Less Toxic Algae Risk
Cyanobacteria Action Plan
A series of ‘dogs breakfast’ events were held next to the Maitai River to pass on information about toxic algae to dog owners. About 60 dogs and their owners were there and people even travelled in from Tasman to attend, so hopefully the word is getting out about the risks and what to look for. Remember the Maitai is generally safe to swim in (except after heavy rain), but dog owners and swimmers should know how to recognise toxic algae so they can keep away from it.
We’ve posted this video by Cawthron to our website to further educate people on what to look out for.
Cawthron research students in the Maitai River
Toxic algae experimental set up
The Cawthron research projects on toxic algae have been completed with some interesting results. Previous research has shown that slightly raised nitrogen, low phosphorus and stable periods of low flow provide good conditions for toxic algae blooms. Toxic algae has an advantage in low phosphorous conditions because it can extract phosphorous from sediment trapped in its mats.
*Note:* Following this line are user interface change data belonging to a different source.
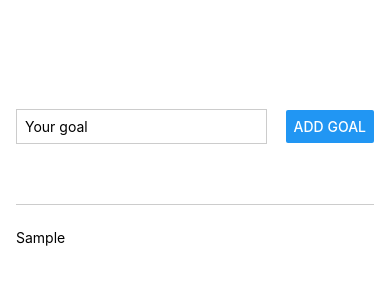
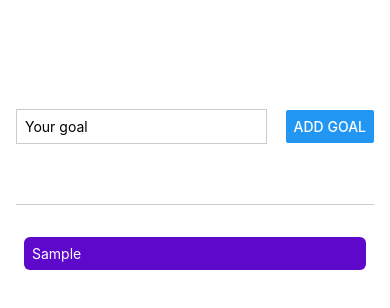
Before and after one commit to PraneethBunny123/GoalsApp, a React Native app: screen / in a window 390 px wide. Both pictures are taken after typing "Sample" into the empty fields and a click on the button "ADD GOAL". Shown: the top 308 px of the page. Built offline with nearby package versions, Linux system fonts and the light colour scheme.

Commit message:
styling individual goal

```diff
--- a/App.js
+++ b/App.js
@@ -31,7 +31,12 @@ export default function App() {
             </View>
             <View style={styles.goalsContainer}>
                 {goals.map(goal => (
-                    <Text key={goal}>{goal}</Text>
+                    <Text
+                        key={goal}
+                        style={styles.goalItem}
+                    >
+                        {goal}
+                    </Text>
                 ))}
             </View>
         </View>
@@ -62,5 +67,12 @@ const styles = StyleSheet.create({
     },
     goalsContainer: {
         flex: 4
+    },
+    goalItem: {
+        margin: 8,
+        padding: 8,
+        borderRadius: 6,
+        backgroundColor: '#5e08cc',
+        color: 'white'
     }
 });
```
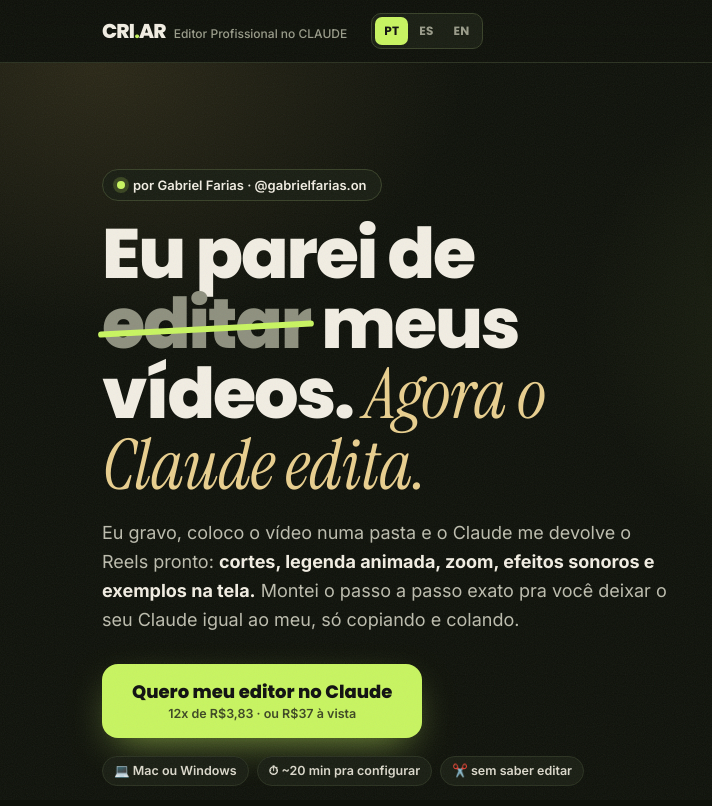
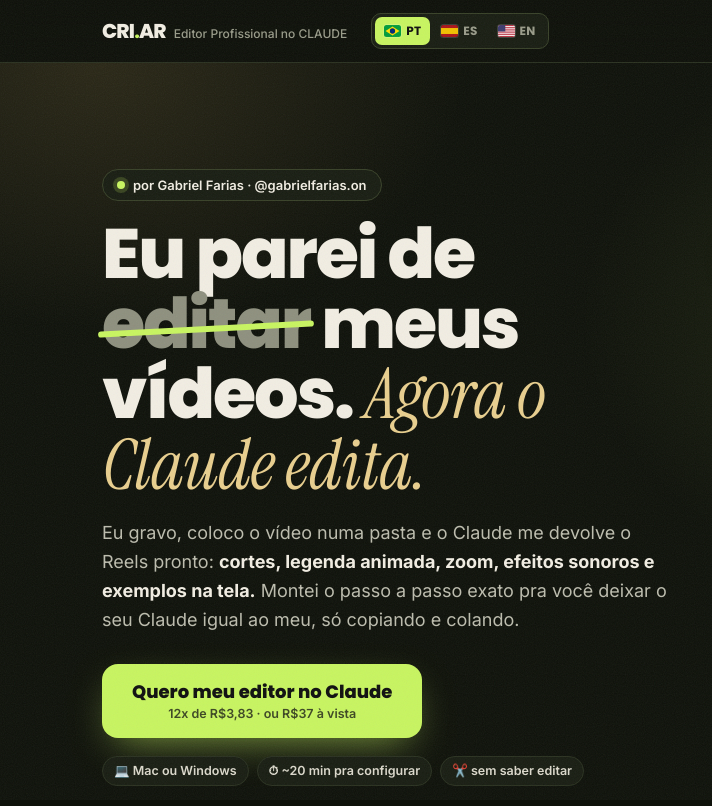
Before and after one commit to gabrielfariason/criar, a plain HTML site: page index.html in a window 1280 px wide. Shown: the top 806 px of the page, 0-712 px from the left. Drawn offline with Linux system fonts and the light colour scheme.

Commit message:
Bandeiras no seletor de idioma
Co-Authored-By: Claude Opus 5.5 <noreply@anthropic.com>
Claude-Session: https://claude.ai/code/session_01MK9mRq87VjRKeMqu52atVU

```diff
--- a/index.html
+++ b/index.html
@@ -79,9 +79,10 @@ em.s,h1 em,h2 em{font-family:var(--serif);font-style:italic;font-weight:400;lett
 @media (max-width:360px){.ticket .btn.buy{font-size:18px}}
 .offer li{display:block!important;position:relative;padding-left:24px}.offer li:before{position:absolute;left:0}.offer li .bn{position:relative;top:-1px}
 .lang{display:flex;gap:2px;background:var(--panel);border:1px solid var(--line2);border-radius:10px;padding:3px;margin-left:4px}
-.lang button{border:0;background:none;color:var(--mut);font:700 12px Poppins;padding:5px 9px;border-radius:7px;cursor:pointer;letter-spacing:.02em}
+.lang button{display:flex;align-items:center;gap:5px;border:0;background:none;color:var(--mut);font:700 12px Poppins;padding:5px 9px;border-radius:7px;cursor:pointer;letter-spacing:.02em}
+.lang svg{width:17px;height:12px;border-radius:2.5px;flex:none;box-shadow:0 0 0 1px rgba(255,255,255,.15)}
 .lang button.on{background:var(--lime);color:var(--ink)}
-@media (max-width:900px){.lang{margin-left:auto}.lang button{padding:6px 10px;font-size:12.5px}}
+@media (max-width:900px){.lang{margin-left:auto}.lang button{padding:6px 8px;font-size:12px;gap:4px}}
 /* nav */
 nav{position:sticky;top:0;z-index:50;background:rgba(14,17,10,.82);backdrop-filter:blur(14px);border-bottom:1px solid var(--line)}
 nav .wrap{display:flex;align-items:center;height:62px;gap:20px}
@@ -295,7 +296,7 @@ footer .wrap{display:flex;justify-content:space-between;gap:20px;flex-wrap:wrap}
 <body>
 <nav><div class="wrap">
 <a class="logo" href="#topo">CRI<b>.</b>AR<small data-t="t0">Editor Profissional no CLAUDE</small></a>
-<div class="lang" role="group" aria-label="Idioma"><button data-l="pt" class="on">PT</button><button data-l="es">ES</button><button data-l="en">EN</button></div>
+<div class="lang" role="group" aria-label="Idioma"><button data-l="pt" class="on" aria-label="Português"><svg viewBox="0 0 20 14" aria-hidden="true"><rect width="20" height="14" fill="#009C3B"/><path d="M10 1.6 18.2 7 10 12.4 1.8 7z" fill="#FFDF00"/><circle cx="10" cy="7" r="3.1" fill="#002776"/></svg>PT</button><button data-l="es" aria-label="Español"><svg viewBox="0 0 20 14" aria-hidden="true"><rect width="20" height="14" fill="#AA151B"/><rect y="3.5" width="20" height="7" fill="#F1BF00"/></svg>ES</button><button data-l="en" aria-label="English"><svg viewBox="0 0 20 14" aria-hidden="true"><rect width="20" height="14" fill="#fff"/><g fill="#B22234"><rect width="20" height="1.08"/><rect y="2.15" width="20" height="1.08"/><rect y="4.3" width="20" height="1.08"/><rect y="6.46" width="20" height="1.08"/><rect y="8.6" width="20" height="1.08"/><rect y="10.77" width="20" height="1.08"/><rect y="12.92" width="20" height="1.08"/></g><rect width="8.6" height="7.54" fill="#3C3B6E"/></svg>EN</button></div>
   <a class="navcta" data-t="t1" href="#oferta">Quero o CRI.AR</a>
 </div></nav>
 <header class="hero" id="topo"><div class="wrap hgrid">
```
This summer, toxic algae blooms (over 20% cover) were only recorded in the lower and mid reaches at Avon Terrace, Dennes Hole and the Maitai Camp, and only in November and December. The new research has noted that toxic algae blooms in the river could be affected by the blooms of other algae, in particular the green filamentous algae that bloomed strongly last year in spring. In low nitrate conditions it is likely they compete with each other for nutrients. In higher nitrate conditions it seems that the toxic algae is outcompeted by the green, so toxic algae blooms may be a result of biological activity as well as chemical and physical conditions.
The results also indicated that toxic algae blooms may be affected by unstable or variable river flows which though not strong enough to wash it all away, may disrupt the algal colonies.
Thanks to the Cawthron Institute, Dr Susie Wood and summer research students Alice Kilner and Dom Eardly from University of Birmingham in the UK for all their great work.